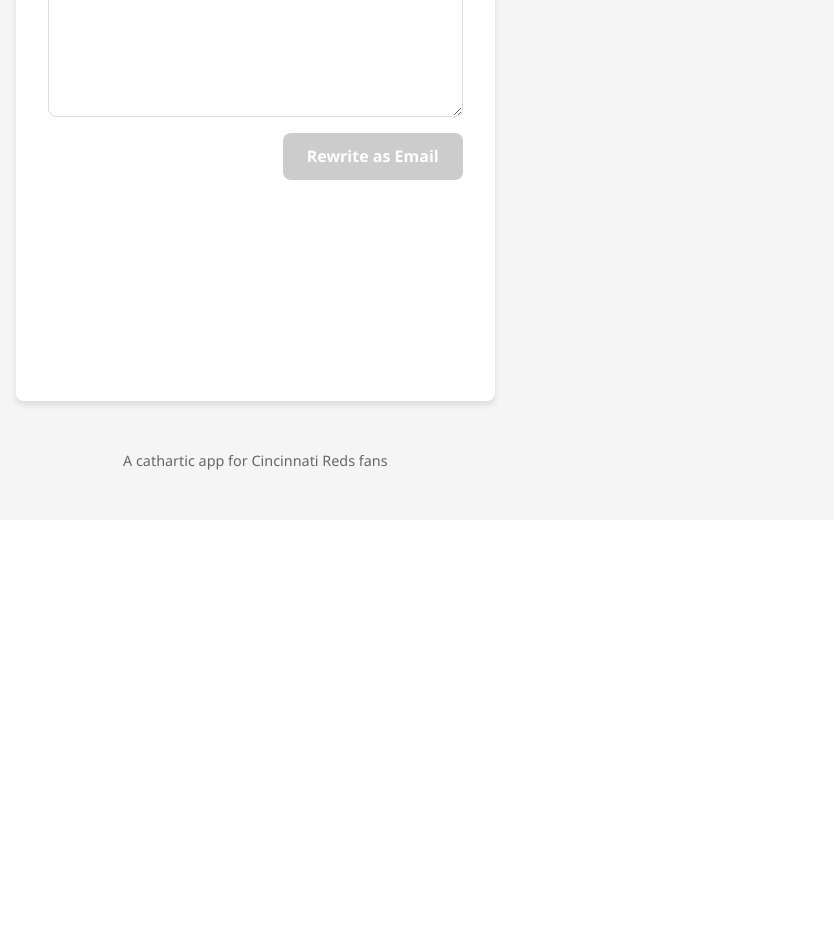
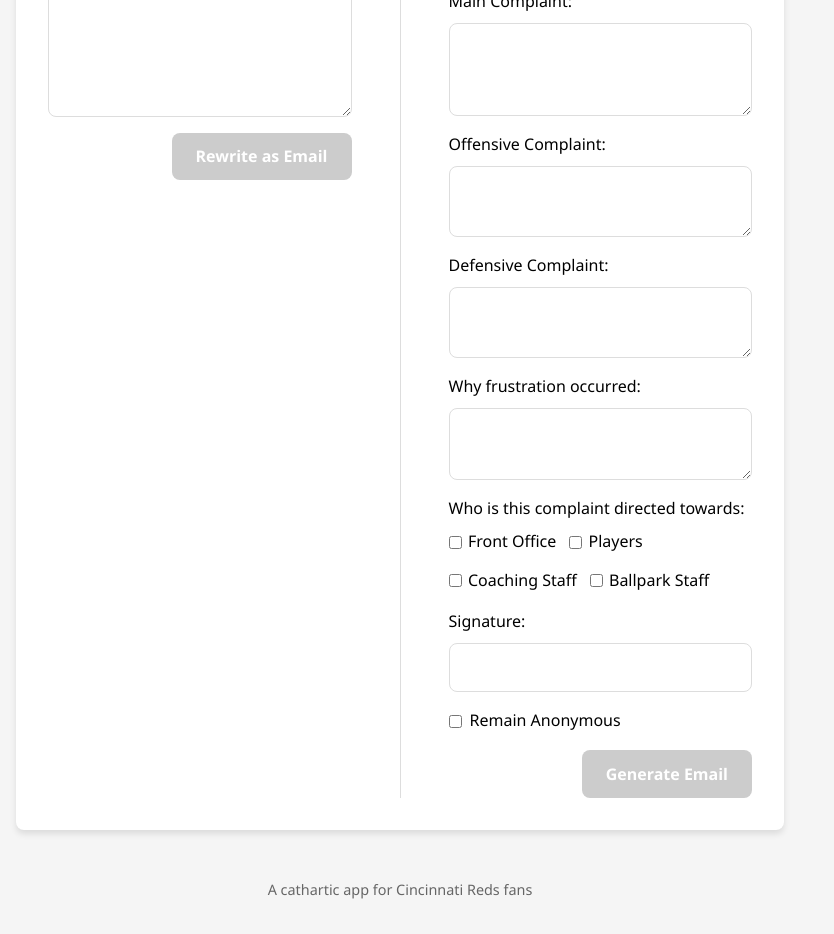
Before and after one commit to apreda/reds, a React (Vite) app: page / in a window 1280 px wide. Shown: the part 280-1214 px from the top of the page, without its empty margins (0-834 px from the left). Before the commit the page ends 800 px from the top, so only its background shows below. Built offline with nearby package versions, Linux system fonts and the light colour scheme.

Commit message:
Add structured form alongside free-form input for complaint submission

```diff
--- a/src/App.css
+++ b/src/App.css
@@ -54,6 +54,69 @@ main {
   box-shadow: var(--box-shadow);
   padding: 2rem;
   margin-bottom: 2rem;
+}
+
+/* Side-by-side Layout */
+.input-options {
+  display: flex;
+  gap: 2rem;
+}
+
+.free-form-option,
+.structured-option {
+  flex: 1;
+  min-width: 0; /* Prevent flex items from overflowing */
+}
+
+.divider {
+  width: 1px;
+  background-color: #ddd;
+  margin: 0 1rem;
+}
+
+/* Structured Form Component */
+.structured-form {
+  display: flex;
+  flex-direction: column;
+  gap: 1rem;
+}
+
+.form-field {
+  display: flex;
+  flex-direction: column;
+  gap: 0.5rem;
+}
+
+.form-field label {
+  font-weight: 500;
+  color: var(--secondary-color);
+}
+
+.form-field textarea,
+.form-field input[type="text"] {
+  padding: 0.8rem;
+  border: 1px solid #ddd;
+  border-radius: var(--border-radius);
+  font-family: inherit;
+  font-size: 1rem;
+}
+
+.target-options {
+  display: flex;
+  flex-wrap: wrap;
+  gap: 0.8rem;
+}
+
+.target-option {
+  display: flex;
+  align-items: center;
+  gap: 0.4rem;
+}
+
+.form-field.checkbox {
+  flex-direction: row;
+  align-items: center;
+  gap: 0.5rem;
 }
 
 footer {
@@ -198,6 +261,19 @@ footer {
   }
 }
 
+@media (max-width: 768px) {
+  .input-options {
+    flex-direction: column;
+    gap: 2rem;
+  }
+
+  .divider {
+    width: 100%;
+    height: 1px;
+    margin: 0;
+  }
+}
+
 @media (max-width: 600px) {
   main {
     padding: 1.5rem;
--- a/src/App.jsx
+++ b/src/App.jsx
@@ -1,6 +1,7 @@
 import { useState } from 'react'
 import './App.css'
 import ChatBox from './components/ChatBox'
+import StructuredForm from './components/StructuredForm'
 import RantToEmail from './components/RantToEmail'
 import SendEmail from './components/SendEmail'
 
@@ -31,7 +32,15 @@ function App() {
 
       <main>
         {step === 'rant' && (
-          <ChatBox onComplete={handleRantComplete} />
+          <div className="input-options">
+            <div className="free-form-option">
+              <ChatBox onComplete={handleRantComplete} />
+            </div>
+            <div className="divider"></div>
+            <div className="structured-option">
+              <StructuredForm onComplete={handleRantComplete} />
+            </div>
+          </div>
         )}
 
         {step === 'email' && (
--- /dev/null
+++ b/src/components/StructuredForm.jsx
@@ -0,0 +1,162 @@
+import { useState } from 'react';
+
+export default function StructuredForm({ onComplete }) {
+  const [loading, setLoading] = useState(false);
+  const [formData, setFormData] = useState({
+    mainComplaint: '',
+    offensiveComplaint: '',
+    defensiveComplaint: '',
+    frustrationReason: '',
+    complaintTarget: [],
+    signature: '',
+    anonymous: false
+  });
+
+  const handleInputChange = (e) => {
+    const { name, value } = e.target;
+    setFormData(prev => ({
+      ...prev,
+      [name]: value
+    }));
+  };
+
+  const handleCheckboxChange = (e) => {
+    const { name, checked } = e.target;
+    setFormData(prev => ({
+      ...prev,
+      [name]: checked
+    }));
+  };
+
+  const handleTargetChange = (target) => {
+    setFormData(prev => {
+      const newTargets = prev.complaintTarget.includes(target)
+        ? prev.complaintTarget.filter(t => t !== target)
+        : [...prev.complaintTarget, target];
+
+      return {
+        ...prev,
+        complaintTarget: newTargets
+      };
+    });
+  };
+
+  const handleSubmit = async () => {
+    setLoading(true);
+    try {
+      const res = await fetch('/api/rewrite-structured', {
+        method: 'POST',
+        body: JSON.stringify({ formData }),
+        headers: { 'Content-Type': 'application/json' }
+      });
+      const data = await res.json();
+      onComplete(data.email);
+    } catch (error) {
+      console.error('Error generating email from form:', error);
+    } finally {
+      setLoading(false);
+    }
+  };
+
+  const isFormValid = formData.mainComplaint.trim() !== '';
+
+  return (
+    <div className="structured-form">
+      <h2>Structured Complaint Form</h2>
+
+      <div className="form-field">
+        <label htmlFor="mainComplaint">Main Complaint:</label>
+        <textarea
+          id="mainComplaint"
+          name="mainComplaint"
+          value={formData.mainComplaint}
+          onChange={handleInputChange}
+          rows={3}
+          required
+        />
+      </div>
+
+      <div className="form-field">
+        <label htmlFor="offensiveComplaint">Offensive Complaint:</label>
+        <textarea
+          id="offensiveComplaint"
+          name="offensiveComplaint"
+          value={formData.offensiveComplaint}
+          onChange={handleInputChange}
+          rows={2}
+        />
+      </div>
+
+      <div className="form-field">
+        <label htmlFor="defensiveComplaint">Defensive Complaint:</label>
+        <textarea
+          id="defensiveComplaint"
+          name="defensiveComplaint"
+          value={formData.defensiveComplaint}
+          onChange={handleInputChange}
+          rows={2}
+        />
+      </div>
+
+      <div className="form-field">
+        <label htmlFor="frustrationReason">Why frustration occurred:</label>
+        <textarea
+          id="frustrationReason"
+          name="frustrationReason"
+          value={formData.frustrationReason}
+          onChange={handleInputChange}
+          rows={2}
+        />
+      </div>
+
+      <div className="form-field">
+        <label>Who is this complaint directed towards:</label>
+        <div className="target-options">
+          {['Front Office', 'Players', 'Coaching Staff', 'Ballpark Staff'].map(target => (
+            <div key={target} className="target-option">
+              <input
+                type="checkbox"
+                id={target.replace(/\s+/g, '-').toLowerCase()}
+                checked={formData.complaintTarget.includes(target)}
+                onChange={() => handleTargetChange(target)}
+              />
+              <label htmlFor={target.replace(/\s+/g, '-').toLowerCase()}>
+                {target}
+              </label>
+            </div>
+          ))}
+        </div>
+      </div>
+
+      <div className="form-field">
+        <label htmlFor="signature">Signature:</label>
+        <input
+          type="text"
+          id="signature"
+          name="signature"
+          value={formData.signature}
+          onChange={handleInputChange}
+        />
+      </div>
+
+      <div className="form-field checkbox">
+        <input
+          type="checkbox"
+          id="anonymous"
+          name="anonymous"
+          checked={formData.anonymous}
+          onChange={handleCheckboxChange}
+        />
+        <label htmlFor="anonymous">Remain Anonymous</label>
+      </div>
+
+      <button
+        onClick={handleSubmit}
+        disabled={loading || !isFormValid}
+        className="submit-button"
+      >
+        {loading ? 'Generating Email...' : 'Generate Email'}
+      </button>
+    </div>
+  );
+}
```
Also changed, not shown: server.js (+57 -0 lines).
------------------------------------------------
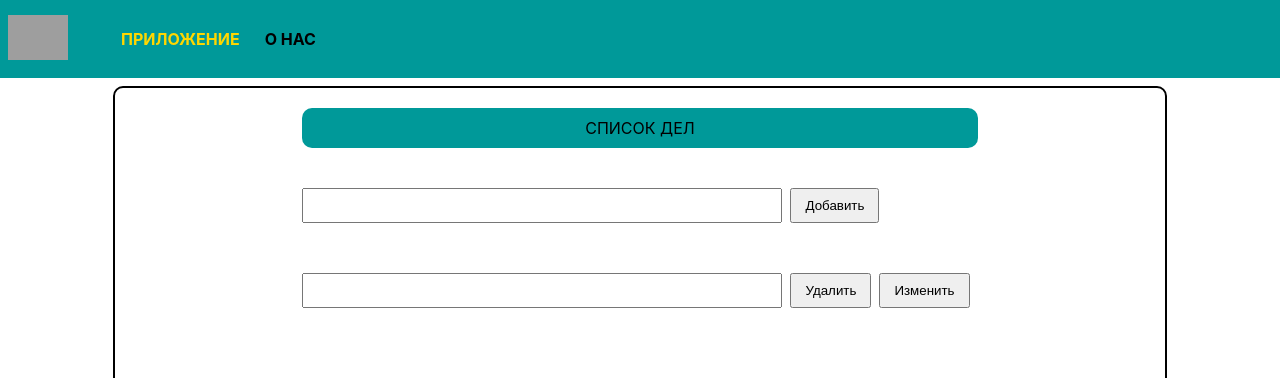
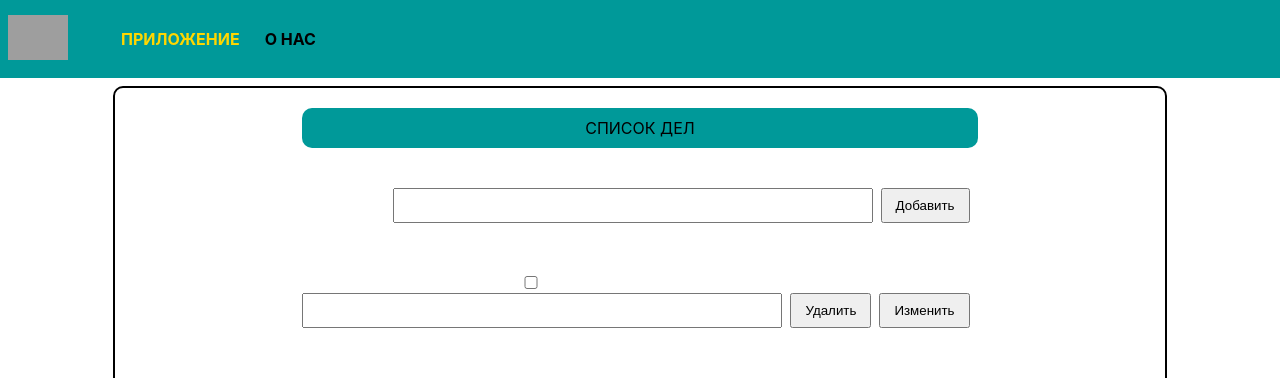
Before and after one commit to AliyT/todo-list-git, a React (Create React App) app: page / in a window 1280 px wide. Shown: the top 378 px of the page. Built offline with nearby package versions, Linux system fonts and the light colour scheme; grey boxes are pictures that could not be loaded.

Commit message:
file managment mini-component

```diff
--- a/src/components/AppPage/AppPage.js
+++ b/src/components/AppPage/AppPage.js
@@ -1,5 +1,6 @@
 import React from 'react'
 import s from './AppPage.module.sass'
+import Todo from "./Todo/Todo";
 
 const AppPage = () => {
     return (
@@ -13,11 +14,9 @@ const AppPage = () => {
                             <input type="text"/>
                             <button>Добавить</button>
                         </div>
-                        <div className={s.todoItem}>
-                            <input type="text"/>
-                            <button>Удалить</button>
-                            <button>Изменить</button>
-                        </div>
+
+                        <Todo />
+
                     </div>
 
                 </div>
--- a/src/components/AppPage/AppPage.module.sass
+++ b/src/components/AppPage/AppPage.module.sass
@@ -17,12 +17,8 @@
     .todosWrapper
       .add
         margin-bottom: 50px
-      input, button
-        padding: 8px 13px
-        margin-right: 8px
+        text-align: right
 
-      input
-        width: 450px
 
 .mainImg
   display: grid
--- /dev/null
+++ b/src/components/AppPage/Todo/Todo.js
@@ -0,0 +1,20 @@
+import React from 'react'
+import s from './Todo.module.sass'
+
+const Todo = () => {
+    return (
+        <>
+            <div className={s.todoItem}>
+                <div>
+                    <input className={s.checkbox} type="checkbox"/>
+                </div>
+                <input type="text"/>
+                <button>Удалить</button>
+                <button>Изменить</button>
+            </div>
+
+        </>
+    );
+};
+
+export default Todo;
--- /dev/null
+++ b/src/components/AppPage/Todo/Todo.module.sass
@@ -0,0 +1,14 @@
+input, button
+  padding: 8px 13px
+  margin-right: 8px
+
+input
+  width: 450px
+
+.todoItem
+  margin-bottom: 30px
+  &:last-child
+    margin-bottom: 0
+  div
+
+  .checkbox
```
------------------------------------------------
* [Problem requirements]: Find every line in the records that uses the string "value", then copy it.

* [Response]:
+    const { name, value } = e.target;
+      [name]: value
+          value={formData.mainComplaint}
+          value={formData.offensiveComplaint}
+          value={formData.defensiveComplaint}
+          value={formData.frustrationReason}
+          value={formData.signature}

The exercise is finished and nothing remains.